*Optical Air Mass*

*Optical Air Mass*

Air mass is a relative measure of the optical length of the atmosphere. AM0 refers to the entry point into the atmosphere, where the air mass equals zero and solar irradiance equals the solar constant. At sea level, when the sun is directly overhead and the zenith angle equals 0, the air mass is equal to one or AM1. As the zenith angle increases, the direct path of sunlight through the atmosphere grows longer. Air mass approaches its maximum value (AM38) as the zenith angle approaches 90°. At this angle, the path length of sunlight through the atmosphere is roughly 38 times longer than when the zenith angle is zero.

Estimating the impact of atmospheric filtering on terrestrial solar irradiance is a challenge since the atmosphere is highly variable in nature.

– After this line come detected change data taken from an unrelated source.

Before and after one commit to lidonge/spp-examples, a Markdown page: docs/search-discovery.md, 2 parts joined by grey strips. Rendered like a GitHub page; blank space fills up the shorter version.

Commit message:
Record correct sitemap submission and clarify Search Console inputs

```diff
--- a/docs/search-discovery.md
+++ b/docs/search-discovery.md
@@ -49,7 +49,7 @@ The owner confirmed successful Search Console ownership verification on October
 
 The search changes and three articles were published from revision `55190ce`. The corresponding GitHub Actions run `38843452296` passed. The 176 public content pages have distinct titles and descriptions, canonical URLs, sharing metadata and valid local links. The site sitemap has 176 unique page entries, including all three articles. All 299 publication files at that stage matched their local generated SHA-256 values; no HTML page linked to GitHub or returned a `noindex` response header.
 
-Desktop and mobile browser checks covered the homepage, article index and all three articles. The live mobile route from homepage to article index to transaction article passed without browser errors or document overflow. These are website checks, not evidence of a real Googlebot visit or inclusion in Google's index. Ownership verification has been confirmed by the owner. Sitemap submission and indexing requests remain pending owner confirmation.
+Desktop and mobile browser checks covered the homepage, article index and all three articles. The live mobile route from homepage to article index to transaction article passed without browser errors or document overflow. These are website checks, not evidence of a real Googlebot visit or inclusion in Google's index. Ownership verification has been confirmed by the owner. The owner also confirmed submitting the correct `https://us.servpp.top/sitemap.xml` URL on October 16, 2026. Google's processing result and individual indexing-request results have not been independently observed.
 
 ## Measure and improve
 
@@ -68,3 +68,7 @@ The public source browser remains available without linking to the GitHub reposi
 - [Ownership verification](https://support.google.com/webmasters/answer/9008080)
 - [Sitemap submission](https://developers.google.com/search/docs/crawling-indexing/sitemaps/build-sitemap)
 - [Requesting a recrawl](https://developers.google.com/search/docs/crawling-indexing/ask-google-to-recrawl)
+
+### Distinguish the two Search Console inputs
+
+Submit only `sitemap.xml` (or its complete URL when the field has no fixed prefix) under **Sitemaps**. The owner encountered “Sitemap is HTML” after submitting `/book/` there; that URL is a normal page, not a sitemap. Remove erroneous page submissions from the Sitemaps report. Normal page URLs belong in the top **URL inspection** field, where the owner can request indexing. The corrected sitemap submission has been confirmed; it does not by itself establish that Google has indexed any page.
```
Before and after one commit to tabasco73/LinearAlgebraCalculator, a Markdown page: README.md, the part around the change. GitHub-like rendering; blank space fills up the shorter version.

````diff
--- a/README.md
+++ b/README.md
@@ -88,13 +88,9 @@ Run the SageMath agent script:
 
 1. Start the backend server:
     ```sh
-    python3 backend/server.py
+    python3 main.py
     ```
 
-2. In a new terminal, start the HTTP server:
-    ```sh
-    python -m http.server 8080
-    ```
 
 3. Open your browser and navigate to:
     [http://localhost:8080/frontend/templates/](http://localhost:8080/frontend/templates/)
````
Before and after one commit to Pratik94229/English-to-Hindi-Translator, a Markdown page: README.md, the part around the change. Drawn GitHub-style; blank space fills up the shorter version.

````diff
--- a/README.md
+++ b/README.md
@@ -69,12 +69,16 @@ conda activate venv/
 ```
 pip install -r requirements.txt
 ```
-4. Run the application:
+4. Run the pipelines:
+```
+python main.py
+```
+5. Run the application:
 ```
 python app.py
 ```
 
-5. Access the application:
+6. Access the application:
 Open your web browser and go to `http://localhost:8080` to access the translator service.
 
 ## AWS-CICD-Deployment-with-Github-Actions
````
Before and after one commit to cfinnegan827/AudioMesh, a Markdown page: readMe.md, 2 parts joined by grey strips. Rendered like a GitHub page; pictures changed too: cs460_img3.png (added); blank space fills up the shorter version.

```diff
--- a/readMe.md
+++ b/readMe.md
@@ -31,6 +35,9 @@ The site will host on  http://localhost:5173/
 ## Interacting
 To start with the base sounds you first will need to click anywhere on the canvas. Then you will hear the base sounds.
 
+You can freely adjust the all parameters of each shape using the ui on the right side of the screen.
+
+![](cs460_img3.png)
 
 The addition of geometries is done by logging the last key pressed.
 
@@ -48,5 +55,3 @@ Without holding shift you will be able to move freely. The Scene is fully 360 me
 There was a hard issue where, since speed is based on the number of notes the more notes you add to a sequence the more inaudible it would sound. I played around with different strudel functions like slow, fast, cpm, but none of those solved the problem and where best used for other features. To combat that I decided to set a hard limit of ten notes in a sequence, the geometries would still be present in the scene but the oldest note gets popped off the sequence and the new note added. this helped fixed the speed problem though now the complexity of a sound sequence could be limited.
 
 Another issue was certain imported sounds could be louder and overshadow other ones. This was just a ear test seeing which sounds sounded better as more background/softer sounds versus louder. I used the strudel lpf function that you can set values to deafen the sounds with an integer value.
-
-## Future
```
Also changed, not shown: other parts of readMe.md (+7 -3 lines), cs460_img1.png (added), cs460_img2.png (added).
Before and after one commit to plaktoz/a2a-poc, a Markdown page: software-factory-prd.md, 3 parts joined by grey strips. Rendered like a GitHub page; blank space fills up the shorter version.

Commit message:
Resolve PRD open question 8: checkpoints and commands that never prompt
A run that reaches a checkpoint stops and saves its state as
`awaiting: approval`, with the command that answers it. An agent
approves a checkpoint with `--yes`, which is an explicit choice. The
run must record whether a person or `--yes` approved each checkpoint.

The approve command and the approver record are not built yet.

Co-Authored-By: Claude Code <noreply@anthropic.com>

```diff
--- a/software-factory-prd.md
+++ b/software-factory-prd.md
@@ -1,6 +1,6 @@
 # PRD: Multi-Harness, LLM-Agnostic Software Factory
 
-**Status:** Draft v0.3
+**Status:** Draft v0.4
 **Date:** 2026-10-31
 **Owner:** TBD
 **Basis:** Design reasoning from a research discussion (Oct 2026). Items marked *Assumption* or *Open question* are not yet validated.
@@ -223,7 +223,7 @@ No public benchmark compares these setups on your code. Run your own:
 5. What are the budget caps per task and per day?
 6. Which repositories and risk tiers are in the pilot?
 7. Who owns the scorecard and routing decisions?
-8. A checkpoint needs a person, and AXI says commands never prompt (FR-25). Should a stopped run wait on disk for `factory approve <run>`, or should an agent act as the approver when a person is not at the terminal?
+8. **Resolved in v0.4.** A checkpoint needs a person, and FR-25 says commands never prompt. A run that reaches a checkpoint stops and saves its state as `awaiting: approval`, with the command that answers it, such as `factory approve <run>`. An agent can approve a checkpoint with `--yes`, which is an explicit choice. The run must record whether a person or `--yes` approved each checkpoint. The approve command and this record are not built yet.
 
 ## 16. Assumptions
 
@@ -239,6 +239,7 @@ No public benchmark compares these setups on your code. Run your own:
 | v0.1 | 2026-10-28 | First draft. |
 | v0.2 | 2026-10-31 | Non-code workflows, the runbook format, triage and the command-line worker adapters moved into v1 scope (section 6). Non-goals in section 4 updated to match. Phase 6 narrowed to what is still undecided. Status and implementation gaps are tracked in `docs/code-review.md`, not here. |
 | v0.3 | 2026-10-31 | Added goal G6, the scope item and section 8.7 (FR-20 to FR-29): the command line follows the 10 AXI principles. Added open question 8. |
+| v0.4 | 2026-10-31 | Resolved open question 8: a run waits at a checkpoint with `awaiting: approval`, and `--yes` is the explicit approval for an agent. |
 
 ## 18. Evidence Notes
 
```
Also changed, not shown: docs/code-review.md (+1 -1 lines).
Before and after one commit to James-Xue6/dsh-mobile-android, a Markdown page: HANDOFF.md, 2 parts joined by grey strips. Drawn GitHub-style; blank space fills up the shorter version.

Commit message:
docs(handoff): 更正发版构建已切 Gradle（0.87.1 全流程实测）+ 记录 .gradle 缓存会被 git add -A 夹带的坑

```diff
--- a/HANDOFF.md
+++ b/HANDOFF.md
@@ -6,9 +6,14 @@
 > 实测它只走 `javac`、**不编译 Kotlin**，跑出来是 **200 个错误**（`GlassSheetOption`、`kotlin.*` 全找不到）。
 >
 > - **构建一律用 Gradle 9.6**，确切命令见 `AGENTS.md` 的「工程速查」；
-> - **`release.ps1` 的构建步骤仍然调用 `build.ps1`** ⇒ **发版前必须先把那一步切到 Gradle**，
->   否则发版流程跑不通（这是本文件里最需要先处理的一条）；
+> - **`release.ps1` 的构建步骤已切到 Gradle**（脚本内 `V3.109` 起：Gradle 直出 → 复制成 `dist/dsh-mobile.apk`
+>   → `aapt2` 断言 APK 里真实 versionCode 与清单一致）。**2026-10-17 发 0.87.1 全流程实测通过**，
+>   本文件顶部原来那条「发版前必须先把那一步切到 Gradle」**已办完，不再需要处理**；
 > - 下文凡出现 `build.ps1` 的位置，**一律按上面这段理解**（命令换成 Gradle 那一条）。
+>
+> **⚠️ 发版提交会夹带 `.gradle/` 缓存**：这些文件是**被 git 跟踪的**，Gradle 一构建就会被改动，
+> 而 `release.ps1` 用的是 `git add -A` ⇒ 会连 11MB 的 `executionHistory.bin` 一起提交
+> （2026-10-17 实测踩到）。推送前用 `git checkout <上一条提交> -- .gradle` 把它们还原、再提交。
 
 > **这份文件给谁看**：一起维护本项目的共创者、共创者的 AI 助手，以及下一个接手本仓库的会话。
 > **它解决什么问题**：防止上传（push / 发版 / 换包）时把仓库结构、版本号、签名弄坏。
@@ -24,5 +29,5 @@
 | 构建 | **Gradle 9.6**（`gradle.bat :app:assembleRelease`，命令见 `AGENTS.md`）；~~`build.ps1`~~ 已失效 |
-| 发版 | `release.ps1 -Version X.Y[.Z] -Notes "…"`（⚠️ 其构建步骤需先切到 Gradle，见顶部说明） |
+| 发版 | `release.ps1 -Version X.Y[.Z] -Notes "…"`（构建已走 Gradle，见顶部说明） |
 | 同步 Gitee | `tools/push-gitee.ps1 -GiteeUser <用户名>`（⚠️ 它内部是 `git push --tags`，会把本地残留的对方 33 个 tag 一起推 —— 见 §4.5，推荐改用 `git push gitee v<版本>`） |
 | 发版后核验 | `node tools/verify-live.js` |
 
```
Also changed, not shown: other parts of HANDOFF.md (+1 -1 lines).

The following sections discuss interpolative and atmospheric models of air mass, their role in solar resource assessment, and the impact on the performance of solar power systems.